## YOUR INSTRUCTIONS
The listing below is to be given again in full and word for word, without its images.
# # # # #
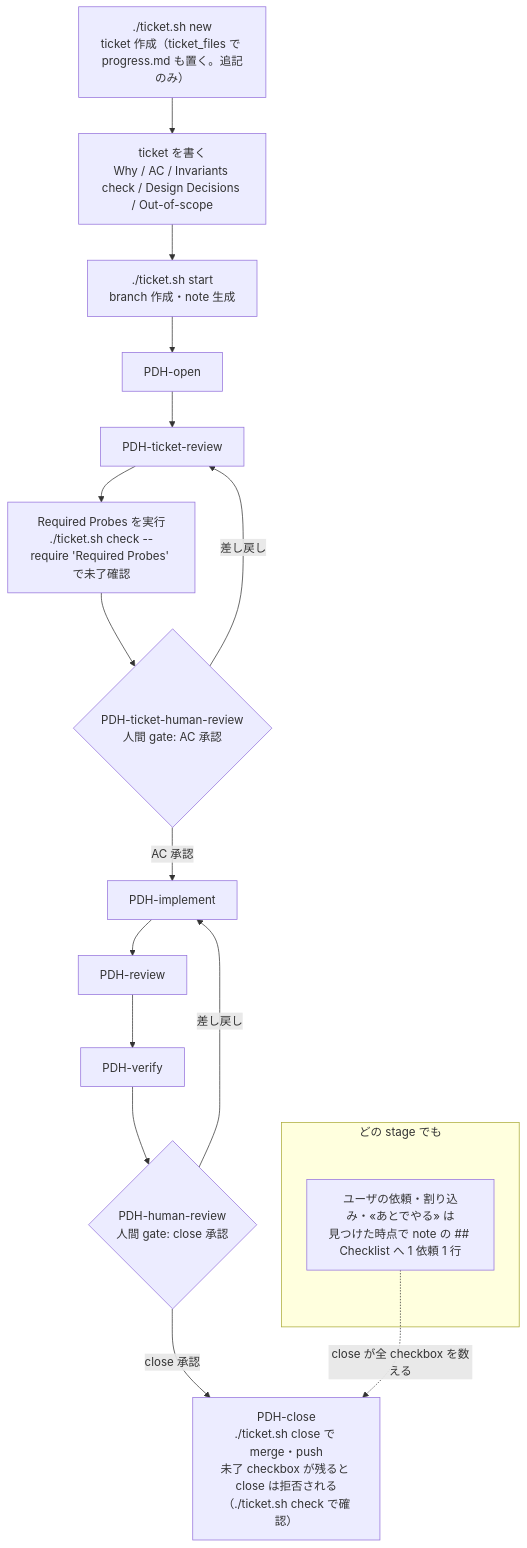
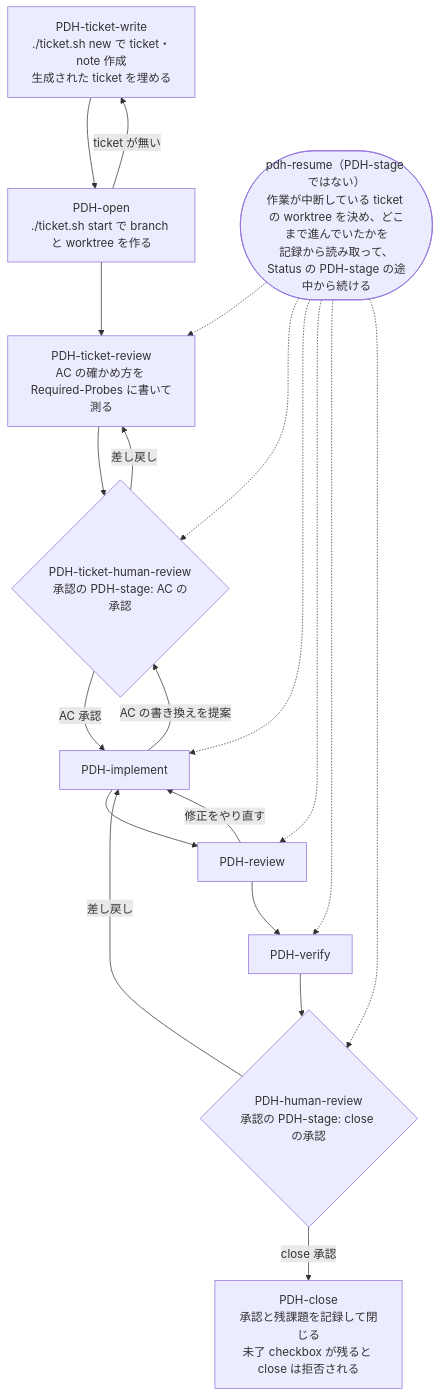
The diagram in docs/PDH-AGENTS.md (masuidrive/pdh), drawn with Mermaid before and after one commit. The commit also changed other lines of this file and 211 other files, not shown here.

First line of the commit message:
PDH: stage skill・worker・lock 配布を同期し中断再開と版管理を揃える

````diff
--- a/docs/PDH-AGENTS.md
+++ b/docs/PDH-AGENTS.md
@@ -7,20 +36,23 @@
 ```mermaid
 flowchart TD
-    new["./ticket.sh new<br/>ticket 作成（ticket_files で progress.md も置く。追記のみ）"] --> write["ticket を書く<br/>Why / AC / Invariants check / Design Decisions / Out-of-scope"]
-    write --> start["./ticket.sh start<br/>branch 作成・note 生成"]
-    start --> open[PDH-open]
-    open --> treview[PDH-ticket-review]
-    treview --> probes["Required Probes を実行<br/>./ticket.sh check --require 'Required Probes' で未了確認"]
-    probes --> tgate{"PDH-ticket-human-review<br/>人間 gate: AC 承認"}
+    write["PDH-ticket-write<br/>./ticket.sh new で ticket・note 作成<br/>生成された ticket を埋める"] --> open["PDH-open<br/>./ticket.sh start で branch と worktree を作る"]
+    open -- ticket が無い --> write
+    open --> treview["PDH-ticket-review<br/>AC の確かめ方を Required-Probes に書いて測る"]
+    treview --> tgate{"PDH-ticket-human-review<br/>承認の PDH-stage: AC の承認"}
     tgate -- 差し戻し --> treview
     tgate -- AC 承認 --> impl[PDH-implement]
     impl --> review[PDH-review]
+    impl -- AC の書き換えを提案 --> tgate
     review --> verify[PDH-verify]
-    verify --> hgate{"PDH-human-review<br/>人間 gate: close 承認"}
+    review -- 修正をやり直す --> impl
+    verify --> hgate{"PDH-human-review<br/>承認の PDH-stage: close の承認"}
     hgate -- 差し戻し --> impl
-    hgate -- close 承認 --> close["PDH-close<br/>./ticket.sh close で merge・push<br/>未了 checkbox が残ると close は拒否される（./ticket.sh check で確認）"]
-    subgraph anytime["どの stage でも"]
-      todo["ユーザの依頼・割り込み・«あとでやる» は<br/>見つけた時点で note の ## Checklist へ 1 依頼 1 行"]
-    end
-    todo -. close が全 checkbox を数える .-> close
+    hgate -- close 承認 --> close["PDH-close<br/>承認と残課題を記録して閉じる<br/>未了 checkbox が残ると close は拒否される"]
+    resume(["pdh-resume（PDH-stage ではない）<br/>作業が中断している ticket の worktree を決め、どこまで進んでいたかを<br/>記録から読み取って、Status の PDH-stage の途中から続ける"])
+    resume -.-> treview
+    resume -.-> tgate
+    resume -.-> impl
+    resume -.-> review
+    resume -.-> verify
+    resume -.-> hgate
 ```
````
# # # # #
## RESPONSE TO THIS TASK
The diagram in docs/PDH-AGENTS.md (masuidrive/pdh), drawn with Mermaid before and after one commit. The commit also changed other lines of this file and 211 other files, not shown here.

First line of the commit message:
PDH: stage skill・worker・lock 配布を同期し中断再開と版管理を揃える

````diff
--- a/docs/PDH-AGENTS.md
+++ b/docs/PDH-AGENTS.md
@@ -7,20 +36,23 @@
 ```mermaid
 flowchart TD
-    new["./ticket.sh new<br/>ticket 作成（ticket_files で progress.md も置く。追記のみ）"] --> write["ticket を書く<br/>Why / AC / Invariants check / Design Decisions / Out-of-scope"]
-    write --> start["./ticket.sh start<br/>branch 作成・note 生成"]
-    start --> open[PDH-open]
-    open --> treview[PDH-ticket-review]
-    treview --> probes["Required Probes を実行<br/>./ticket.sh check --require 'Required Probes' で未了確認"]
-    probes --> tgate{"PDH-ticket-human-review<br/>人間 gate: AC 承認"}
+    write["PDH-ticket-write<br/>./ticket.sh new で ticket・note 作成<br/>生成された ticket を埋める"] --> open["PDH-open<br/>./ticket.sh start で branch と worktree を作る"]
+    open -- ticket が無い --> write
+    open --> treview["PDH-ticket-review<br/>AC の確かめ方を Required-Probes に書いて測る"]
+    treview --> tgate{"PDH-ticket-human-review<br/>承認の PDH-stage: AC の承認"}
     tgate -- 差し戻し --> treview
     tgate -- AC 承認 --> impl[PDH-implement]
     impl --> review[PDH-review]
+    impl -- AC の書き換えを提案 --> tgate
     review --> verify[PDH-verify]
-    verify --> hgate{"PDH-human-review<br/>人間 gate: close 承認"}
+    review -- 修正をやり直す --> impl
+    verify --> hgate{"PDH-human-review<br/>承認の PDH-stage: close の承認"}
     hgate -- 差し戻し --> impl
-    hgate -- close 承認 --> close["PDH-close<br/>./ticket.sh close で merge・push<br/>未了 checkbox が残ると close は拒否される（./ticket.sh check で確認）"]
-    subgraph anytime["どの stage でも"]
-      todo["ユーザの依頼・割り込み・«あとでやる» は<br/>見つけた時点で note の ## Checklist へ 1 依頼 1 行"]
-    end
-    todo -. close が全 checkbox を数える .-> close
+    hgate -- close 承認 --> close["PDH-close<br/>承認と残課題を記録して閉じる<br/>未了 checkbox が残ると close は拒否される"]
+    resume(["pdh-resume（PDH-stage ではない）<br/>作業が中断している ticket の worktree を決め、どこまで進んでいたかを<br/>記録から読み取って、Status の PDH-stage の途中から続ける"])
+    resume -.-> treview
+    resume -.-> tgate
+    resume -.-> impl
+    resume -.-> review
+    resume -.-> verify
+    resume -.-> hgate
 ```
````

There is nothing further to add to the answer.